Wednesday 1 April 2015

Zero Hour Contracts: An Anecdote

I'm glad Labour is making some good noises about zero hour contracts. It's even better that they've met the stupid and entirely predictable letter from Tory supporting business chums that, shock horror, support the Tories with a signed letter of their own featuring people on zero hour contracts. For all their money advantage, so far Labour's campaign is proving much cannier and smarter than the blue party's scaremongering. Though it would be quite helpful if Labour MPs, Labour-run councils, and the Labour Party apparatus itself didn't use them.

Anyway, zero hour contracts. As people who've never had and never will have to live on them engage debate their suitability, flexibility, and opine over businesses ill-prepared to offer people guaranteed hours like, you know, how they did more than 10 years ago, there's the anecdote I'd like to share.

There is a well-known local employer who will remain nameless, and owns a few enterprises dotted about the city. This individual has been an enthusiastic user of zero hour contracts since long before they were picked up by official politics. There was an occasion where two employees decided to swap shifts, as one woman had childcare issues. That's pretty innocuous - such shift-swapping is common in workplaces up and down the country. Except this workplace.

The boss hit the roof when they found out. Being someone who you can only describe as being jealously conscious of their wealth and position, and sensitive to the slightest challenge to it, and any sign of employee autonomy - even something as banal as working each others' shifts without the gaffer's say so - was to be stamped all over. And so this employer used the zero hour contracts the staff were on not to give them any hours again, effectively making them unemployed and leaving them without an income for several weeks before they got the hint.

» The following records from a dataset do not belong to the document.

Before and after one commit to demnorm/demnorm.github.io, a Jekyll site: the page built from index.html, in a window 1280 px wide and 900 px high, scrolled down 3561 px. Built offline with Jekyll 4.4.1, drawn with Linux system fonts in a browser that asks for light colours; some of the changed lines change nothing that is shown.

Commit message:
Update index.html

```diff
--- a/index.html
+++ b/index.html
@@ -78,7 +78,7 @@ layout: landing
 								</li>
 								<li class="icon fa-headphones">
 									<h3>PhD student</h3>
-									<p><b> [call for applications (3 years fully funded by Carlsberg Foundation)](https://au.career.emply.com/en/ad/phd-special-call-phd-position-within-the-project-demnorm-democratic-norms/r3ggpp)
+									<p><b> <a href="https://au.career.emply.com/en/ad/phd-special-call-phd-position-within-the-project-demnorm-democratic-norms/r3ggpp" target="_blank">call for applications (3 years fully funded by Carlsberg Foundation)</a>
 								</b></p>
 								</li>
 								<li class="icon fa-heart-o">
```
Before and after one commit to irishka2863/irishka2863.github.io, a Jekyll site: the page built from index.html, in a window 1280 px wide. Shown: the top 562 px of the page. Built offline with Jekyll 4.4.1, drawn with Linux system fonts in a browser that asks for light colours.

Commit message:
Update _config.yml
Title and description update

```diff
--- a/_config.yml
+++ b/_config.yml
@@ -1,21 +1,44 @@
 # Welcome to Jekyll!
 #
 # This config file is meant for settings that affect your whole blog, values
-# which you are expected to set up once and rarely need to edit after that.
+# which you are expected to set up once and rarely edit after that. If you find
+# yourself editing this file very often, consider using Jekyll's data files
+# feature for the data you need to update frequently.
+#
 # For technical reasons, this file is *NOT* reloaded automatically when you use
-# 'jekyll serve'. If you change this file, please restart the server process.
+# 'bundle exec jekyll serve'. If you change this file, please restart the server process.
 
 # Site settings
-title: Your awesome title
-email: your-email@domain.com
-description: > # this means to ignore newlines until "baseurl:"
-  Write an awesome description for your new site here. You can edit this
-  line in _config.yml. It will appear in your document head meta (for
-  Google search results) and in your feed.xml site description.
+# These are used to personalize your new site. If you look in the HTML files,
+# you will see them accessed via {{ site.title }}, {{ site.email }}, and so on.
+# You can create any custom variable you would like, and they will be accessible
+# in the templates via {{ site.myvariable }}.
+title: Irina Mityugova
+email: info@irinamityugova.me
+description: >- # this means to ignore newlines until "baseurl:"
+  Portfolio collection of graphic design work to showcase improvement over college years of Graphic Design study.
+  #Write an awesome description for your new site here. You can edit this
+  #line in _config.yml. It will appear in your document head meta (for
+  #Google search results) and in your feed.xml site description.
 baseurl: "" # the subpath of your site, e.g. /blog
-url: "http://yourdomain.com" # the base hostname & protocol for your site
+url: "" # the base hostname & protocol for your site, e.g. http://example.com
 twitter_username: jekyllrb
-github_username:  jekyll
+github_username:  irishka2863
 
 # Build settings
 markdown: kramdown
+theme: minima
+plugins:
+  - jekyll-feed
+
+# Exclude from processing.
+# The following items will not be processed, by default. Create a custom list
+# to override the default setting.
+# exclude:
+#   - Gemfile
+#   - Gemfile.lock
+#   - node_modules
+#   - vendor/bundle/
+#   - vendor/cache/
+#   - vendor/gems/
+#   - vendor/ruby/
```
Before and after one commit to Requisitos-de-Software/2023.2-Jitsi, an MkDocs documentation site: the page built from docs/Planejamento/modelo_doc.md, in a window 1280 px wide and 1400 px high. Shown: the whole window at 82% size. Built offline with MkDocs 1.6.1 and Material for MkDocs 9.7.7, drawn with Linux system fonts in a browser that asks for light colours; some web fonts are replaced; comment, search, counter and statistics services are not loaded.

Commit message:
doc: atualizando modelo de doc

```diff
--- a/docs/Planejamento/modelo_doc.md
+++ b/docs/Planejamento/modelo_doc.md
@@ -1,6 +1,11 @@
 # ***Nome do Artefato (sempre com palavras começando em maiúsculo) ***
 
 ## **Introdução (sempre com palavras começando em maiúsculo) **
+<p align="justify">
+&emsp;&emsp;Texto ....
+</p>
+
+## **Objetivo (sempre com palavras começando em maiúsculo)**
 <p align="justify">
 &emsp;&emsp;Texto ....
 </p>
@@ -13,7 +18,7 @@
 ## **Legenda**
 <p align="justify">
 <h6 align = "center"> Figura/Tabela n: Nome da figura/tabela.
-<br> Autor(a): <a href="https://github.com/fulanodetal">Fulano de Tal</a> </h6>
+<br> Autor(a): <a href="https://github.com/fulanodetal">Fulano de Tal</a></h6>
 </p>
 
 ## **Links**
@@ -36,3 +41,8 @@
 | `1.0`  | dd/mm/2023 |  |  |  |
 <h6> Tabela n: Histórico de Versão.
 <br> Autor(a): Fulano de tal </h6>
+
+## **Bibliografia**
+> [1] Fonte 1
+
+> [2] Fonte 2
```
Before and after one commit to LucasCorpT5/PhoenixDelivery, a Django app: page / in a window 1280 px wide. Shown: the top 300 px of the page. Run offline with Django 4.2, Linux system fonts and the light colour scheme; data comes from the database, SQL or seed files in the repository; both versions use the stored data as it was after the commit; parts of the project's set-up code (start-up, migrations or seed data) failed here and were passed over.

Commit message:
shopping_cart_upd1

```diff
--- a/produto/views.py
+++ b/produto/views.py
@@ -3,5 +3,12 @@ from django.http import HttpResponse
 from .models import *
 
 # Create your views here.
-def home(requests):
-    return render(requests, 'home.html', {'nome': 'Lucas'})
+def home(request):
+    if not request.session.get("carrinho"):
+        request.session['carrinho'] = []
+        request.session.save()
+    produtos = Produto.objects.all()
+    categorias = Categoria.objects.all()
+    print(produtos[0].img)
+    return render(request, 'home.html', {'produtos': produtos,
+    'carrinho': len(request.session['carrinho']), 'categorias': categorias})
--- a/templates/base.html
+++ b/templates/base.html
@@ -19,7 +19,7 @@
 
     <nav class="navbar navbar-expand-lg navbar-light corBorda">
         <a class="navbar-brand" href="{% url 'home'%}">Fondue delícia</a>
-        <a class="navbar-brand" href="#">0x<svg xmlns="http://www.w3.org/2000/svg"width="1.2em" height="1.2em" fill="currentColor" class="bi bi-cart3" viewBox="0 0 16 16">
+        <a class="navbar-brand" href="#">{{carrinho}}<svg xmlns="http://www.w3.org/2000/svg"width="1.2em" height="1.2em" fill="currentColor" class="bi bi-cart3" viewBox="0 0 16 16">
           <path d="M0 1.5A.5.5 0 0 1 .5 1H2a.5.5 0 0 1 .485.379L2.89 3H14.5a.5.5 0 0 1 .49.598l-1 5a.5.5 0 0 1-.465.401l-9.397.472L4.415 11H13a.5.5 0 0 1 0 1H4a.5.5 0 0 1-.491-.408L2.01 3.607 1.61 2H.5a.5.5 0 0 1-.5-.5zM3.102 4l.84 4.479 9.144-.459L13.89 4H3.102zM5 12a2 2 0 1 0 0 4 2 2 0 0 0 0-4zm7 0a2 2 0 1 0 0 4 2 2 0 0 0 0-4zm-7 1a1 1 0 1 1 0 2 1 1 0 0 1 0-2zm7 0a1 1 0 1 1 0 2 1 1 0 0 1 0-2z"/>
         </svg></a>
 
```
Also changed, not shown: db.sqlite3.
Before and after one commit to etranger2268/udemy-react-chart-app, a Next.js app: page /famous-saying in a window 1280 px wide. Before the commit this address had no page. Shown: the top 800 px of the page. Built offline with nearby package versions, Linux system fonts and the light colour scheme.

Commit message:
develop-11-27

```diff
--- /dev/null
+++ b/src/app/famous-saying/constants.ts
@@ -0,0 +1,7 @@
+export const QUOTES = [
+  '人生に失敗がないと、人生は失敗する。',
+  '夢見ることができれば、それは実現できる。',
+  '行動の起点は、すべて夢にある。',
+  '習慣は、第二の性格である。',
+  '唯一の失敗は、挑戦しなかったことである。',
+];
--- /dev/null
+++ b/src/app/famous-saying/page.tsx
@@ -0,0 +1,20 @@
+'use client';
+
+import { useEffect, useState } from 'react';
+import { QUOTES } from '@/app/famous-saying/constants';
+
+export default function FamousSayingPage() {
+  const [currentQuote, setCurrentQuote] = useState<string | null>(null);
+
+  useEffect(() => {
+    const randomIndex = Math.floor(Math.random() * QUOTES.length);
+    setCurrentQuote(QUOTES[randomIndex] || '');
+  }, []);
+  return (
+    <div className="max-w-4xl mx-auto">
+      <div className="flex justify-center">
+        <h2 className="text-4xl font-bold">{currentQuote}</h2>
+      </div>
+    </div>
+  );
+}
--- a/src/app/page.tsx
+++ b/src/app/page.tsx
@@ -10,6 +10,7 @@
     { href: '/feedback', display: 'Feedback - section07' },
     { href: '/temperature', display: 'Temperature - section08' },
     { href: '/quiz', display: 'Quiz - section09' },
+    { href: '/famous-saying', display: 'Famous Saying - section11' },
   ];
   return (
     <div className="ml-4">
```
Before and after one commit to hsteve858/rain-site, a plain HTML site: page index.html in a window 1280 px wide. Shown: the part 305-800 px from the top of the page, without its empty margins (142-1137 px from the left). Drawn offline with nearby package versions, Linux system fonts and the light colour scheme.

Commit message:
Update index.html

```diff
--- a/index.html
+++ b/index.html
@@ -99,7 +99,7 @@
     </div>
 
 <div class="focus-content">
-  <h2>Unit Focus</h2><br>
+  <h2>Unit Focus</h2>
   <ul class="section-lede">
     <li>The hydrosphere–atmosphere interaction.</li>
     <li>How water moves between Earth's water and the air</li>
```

Do zero hour contracts suit some people? Yes. Bu are they also used as a weapon of workplace control, causing people who can ill-afford it lost income and associated stress-related problems? Absolutely. A crack down on these hideous scams is overdue - but will only happen if Labour are elected into office.

1 comment:

Curtly said...

Most of the workers on them who support them will be kids who live at home with their parents or people whose partners have good jobs. Try being single on such contracts in your own flat trying to pay the rent and stop /starting claiming Housing Benefit all the time due to fluctuating hours,its all a nightmare. You spend a considerable amount of time when you are not working dealing with such bureaucracy